▸ YOUR INSTRUCTIONS:
Find the lines in the records below that contain "from", and report each of them.

-- SUPPLIED RECORDS follows --

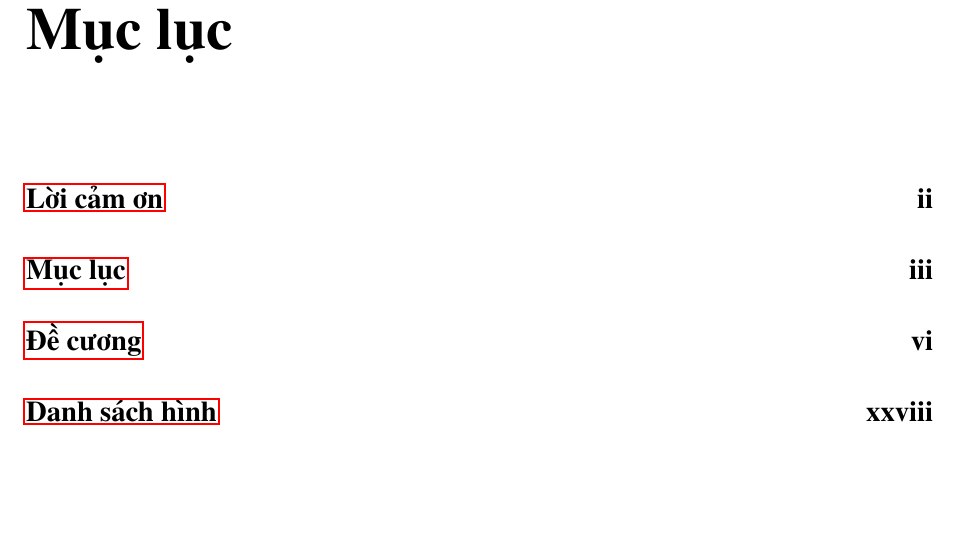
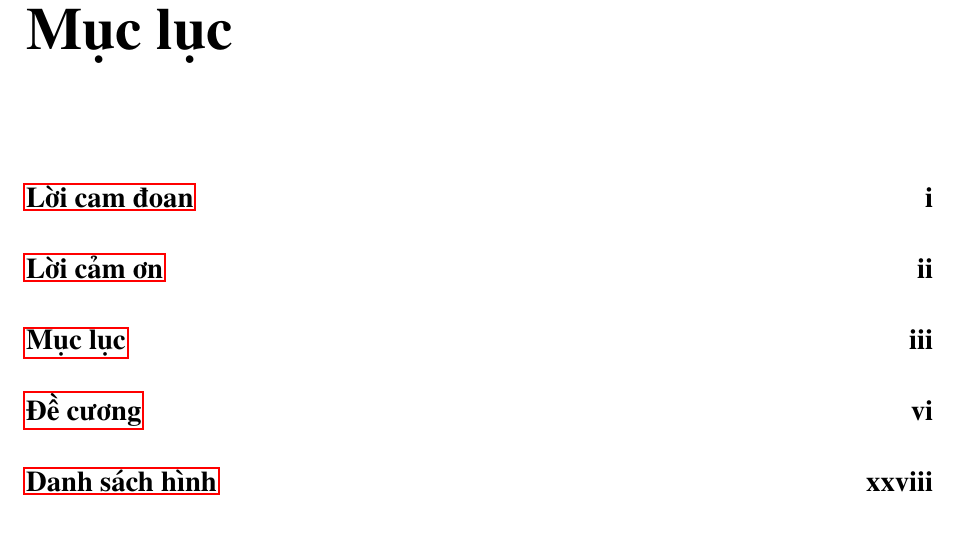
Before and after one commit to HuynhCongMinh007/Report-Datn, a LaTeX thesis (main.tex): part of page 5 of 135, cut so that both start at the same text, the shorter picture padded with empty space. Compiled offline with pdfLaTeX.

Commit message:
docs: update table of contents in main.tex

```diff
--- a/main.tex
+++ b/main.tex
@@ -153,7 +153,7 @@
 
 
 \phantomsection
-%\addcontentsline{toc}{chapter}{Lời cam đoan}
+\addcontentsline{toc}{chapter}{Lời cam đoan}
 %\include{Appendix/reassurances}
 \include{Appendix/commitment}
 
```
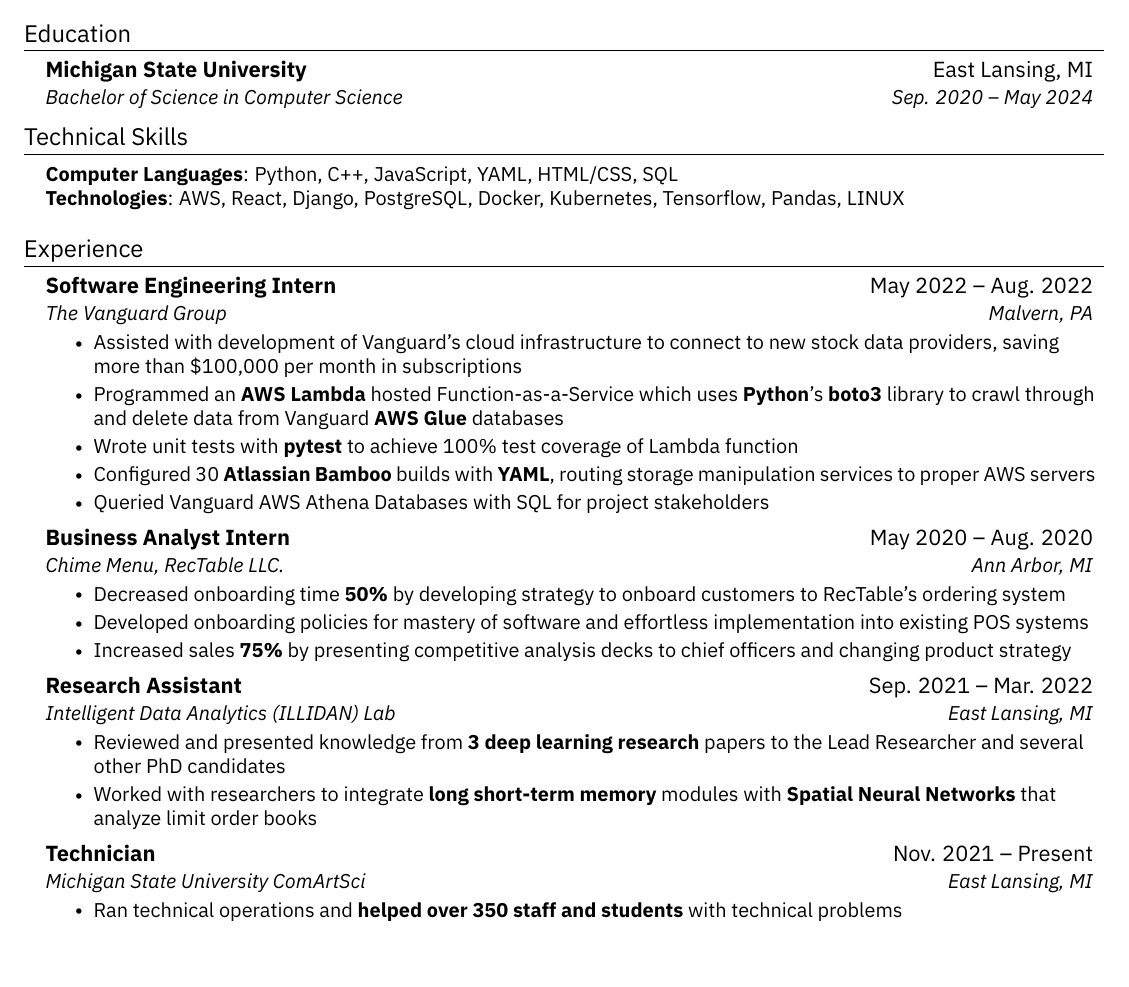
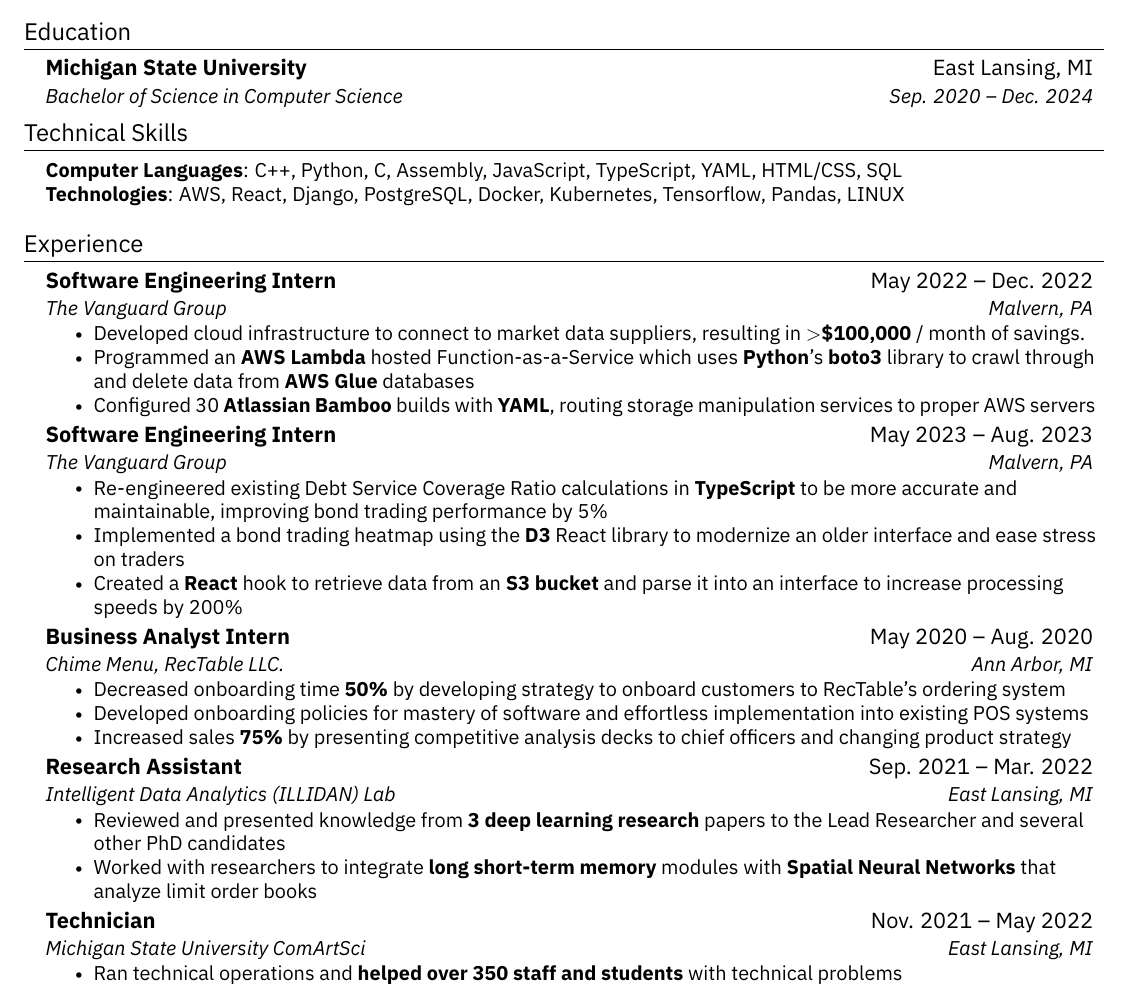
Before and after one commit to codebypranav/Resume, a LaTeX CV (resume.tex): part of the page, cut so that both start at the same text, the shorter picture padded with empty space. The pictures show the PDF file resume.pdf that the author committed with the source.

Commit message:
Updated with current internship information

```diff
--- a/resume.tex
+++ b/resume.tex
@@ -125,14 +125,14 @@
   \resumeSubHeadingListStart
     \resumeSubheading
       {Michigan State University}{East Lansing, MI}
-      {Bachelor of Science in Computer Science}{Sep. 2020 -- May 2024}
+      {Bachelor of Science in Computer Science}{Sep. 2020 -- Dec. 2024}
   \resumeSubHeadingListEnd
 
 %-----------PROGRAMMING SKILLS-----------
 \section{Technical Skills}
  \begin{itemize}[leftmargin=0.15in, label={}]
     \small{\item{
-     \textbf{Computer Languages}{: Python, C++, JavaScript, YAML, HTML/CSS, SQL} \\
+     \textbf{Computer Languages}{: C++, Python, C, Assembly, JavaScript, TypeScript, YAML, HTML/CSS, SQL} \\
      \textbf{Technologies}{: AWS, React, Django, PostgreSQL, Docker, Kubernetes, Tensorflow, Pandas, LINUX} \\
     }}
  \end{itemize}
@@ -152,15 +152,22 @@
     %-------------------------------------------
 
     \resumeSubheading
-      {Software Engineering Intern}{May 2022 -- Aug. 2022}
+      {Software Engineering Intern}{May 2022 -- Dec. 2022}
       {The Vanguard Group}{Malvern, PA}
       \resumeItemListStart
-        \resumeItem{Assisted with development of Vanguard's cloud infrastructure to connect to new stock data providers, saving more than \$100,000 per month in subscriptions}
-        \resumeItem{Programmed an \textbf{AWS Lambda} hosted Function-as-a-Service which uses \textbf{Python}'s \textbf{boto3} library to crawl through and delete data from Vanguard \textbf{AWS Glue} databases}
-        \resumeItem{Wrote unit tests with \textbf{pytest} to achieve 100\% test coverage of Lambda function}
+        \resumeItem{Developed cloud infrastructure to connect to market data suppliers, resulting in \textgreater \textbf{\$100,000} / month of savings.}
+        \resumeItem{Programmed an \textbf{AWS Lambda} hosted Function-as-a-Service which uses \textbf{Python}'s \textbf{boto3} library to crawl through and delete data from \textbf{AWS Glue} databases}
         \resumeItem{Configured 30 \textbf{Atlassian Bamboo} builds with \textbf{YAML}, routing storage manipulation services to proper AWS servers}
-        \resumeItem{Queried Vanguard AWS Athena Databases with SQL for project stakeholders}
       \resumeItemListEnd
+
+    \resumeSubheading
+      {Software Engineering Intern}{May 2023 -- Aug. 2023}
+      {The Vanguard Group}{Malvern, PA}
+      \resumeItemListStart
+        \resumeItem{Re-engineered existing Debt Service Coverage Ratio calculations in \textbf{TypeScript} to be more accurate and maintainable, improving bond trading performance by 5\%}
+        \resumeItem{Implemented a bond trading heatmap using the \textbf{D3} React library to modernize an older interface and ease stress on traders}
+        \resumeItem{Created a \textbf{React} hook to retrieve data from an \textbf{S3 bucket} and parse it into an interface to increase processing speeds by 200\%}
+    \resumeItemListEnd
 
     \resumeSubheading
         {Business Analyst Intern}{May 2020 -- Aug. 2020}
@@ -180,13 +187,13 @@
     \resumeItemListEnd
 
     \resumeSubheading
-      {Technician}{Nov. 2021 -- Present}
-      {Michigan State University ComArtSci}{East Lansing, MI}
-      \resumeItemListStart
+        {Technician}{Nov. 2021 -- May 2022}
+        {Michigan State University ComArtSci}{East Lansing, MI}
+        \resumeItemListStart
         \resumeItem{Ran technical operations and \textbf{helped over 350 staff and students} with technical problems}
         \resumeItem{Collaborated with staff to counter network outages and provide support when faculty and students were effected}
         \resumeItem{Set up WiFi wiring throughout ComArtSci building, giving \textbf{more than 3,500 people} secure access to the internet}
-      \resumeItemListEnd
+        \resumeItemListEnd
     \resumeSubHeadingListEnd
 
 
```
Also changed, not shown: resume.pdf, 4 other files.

-- SUPPLIED RECORDS concluded --

▸ OUTPUT OF THE EXERCISE:
-        \resumeItem{Programmed an \textbf{AWS Lambda} hosted Function-as-a-Service which uses \textbf{Python}'s \textbf{boto3} library to crawl through and delete data from Vanguard \textbf{AWS Glue} databases}
+        \resumeItem{Programmed an \textbf{AWS Lambda} hosted Function-as-a-Service which uses \textbf{Python}'s \textbf{boto3} library to crawl through and delete data from \textbf{AWS Glue} databases}
+        \resumeItem{Created a \textbf{React} hook to retrieve data from an \textbf{S3 bucket} and parse it into an interface to increase processing speeds by 200\%}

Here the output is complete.